→ **What the task requires**: Out of the entries that follow, copy each line containing "come".

---------- Working data

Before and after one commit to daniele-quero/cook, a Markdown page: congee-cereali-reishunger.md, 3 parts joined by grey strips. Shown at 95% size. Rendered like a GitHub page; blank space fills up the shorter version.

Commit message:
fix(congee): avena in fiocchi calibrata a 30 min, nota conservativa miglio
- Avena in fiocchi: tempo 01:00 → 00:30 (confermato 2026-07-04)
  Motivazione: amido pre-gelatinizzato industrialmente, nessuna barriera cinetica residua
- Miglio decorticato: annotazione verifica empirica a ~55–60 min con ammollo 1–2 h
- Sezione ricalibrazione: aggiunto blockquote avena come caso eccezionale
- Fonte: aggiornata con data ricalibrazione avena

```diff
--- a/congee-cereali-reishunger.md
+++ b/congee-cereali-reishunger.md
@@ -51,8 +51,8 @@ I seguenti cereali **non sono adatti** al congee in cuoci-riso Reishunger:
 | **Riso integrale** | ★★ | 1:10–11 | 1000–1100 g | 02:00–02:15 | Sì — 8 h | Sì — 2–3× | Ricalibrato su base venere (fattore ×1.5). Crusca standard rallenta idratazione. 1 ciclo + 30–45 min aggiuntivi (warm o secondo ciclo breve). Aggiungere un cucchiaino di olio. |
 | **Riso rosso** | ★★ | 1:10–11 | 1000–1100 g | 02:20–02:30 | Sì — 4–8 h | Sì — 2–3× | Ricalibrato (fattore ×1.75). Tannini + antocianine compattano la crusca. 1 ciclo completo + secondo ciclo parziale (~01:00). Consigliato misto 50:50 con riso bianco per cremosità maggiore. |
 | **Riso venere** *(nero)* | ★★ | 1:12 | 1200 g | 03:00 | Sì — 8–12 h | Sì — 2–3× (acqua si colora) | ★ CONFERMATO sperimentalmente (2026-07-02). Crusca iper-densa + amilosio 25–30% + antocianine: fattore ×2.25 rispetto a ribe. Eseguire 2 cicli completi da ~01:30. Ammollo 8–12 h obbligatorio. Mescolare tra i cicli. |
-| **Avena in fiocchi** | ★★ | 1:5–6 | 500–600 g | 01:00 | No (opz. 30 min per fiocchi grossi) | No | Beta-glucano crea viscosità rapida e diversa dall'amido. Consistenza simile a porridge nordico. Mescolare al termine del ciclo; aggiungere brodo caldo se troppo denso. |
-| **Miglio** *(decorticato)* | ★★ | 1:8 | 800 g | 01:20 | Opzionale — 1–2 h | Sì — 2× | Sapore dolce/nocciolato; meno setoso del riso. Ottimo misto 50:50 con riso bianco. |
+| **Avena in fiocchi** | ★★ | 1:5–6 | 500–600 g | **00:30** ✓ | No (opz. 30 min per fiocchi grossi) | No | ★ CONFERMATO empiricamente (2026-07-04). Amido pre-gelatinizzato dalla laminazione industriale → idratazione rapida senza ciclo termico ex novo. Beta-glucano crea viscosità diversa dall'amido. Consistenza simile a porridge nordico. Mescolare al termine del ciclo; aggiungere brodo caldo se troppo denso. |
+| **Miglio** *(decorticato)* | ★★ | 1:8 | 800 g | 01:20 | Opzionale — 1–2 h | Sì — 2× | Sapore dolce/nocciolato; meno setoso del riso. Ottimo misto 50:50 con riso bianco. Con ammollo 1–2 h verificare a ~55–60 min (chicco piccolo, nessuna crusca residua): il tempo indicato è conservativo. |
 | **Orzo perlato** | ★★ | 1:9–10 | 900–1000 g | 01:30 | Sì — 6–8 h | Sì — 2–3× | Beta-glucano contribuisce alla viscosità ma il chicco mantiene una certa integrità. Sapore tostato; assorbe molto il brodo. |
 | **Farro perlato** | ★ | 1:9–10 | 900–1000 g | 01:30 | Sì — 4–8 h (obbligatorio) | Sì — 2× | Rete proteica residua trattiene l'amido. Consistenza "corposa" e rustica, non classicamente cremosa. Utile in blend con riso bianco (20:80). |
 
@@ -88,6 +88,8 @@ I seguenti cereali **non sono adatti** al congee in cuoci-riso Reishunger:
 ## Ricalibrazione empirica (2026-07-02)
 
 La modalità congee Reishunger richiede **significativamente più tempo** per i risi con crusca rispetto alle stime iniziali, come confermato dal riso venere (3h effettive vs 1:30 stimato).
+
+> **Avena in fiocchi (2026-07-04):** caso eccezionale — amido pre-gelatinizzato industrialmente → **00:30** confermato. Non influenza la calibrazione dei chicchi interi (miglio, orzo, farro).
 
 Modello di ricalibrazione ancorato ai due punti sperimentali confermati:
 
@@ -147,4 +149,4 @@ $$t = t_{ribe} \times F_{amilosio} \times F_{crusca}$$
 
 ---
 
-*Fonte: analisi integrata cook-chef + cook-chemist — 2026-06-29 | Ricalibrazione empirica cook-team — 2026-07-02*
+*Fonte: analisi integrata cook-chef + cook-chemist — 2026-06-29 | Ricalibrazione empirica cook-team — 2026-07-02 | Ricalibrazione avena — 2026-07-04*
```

--------------------

→ **Response to this task**:
- Sezione ricalibrazione: aggiunto blockquote avena come caso eccezionale
 La modalità congee Reishunger richiede **significativamente più tempo** per i risi con crusca rispetto alle stime iniziali, come confermato dal riso venere (3h effettive vs 1:30 stimato).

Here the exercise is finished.